German minimalist techno has its share of fans, but some reviews can flounder at the task of squeezing a fair sized critique from a genre where, by its own definition, nothing much seems to happen. Thesauruses are heavily looted in order to convey the many subtleties and minor shifts in tempo, and generally the experience is exhausting for all concerned. Thankfully Volker Bertelmann (aka Hauschka) has produced a playful and delightful techno homage that goes a long way to transcend the traditional genre conventions.
Hauschka’s work as a pianist is interested in exploring the many possibilities of the piano. His past works have included preparing the instrument using the likes of gaffer tape, tin foil and even a vibrator in order to produce new sounds. This album is no less experimental – Salon Des Amateurs see the ’90s Cologne electronic scene transported into a space in the middle of a post-classical/avant-garde jazz venn diagram. Whether any sex toys were harmed during the time in the studio remains a closely guarded secret.
Named after a piano bar in Düsseldorf where pianist Hauschka regularly curates music festivals, this album is far from an alienating experience. It’s a bold project and its strengths lie in stripped-down simplicity. His skills as a pianist are beyond question and the sounds produced are exciting and satisfying. There is a hidden elegance in the fact that throbbing bass lines are now either curt, sharp tones or playful stabs of plinky-plonk.
The sound is boiled down to a nakedly percussive element that drags modern synths into a more organic realm and it is this driving undercurrent that leaves little room for inertia. Hauschka makes sure things move along at a steady flow, but this is not an album for the impatient – after a while it begins to suffer from the minimalist confines of the source material and at the halfway point there’s little in the way of surprises in store for the casual ear. However, diligent listeners are likely to be rewarded with repeat plays. Those with short attention spans can be consoled by a forthcoming remix project that should see this album reuntied with its original influences.

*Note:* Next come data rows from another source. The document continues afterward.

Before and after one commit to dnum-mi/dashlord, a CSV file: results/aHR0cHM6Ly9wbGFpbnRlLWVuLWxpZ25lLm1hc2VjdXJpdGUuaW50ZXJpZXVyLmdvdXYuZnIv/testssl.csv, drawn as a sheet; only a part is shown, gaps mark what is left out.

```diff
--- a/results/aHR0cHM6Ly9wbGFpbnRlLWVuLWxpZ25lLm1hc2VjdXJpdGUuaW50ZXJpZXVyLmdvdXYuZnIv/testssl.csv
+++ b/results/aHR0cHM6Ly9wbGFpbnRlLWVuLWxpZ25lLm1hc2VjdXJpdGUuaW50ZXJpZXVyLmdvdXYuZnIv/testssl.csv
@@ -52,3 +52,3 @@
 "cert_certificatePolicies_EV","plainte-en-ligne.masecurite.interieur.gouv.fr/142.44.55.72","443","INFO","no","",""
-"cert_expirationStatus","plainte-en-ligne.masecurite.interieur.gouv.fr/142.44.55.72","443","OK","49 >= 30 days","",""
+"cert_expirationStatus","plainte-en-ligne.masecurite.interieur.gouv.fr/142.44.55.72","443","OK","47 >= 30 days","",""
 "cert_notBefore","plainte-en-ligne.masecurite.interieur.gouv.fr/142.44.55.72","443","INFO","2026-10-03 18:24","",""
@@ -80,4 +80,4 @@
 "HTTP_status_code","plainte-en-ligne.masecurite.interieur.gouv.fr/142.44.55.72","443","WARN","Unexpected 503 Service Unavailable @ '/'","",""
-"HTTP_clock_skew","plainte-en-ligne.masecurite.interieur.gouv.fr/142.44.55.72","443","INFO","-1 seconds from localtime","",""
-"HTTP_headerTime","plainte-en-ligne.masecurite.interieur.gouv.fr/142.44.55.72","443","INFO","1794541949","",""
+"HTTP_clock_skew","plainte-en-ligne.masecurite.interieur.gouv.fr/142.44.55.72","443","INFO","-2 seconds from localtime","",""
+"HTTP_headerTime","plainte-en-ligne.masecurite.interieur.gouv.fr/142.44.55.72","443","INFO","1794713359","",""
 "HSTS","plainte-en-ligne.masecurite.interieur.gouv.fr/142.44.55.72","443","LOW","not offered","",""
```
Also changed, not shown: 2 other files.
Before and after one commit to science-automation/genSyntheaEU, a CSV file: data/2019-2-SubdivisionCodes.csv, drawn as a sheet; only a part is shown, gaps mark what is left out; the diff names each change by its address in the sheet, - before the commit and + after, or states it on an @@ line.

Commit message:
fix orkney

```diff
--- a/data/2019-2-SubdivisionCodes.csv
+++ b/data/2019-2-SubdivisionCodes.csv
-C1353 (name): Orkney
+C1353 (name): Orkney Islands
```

The sound is reminiscent of the bare bones of Portico Quartet‘s Isla and guest performers include the likes of Calexico‘s Joey Burns and John Convertino amongst others. Over the course of the album we regularly veer between the playful and the vaguely sinister, but everything seems to gel together – much like the blurring of genre distinctions. The jury will be out for a long time while they argue whether this is dance, classical or jazz but they’re sure to deliver a thumbs-up for this far from amateurish collection of tracks.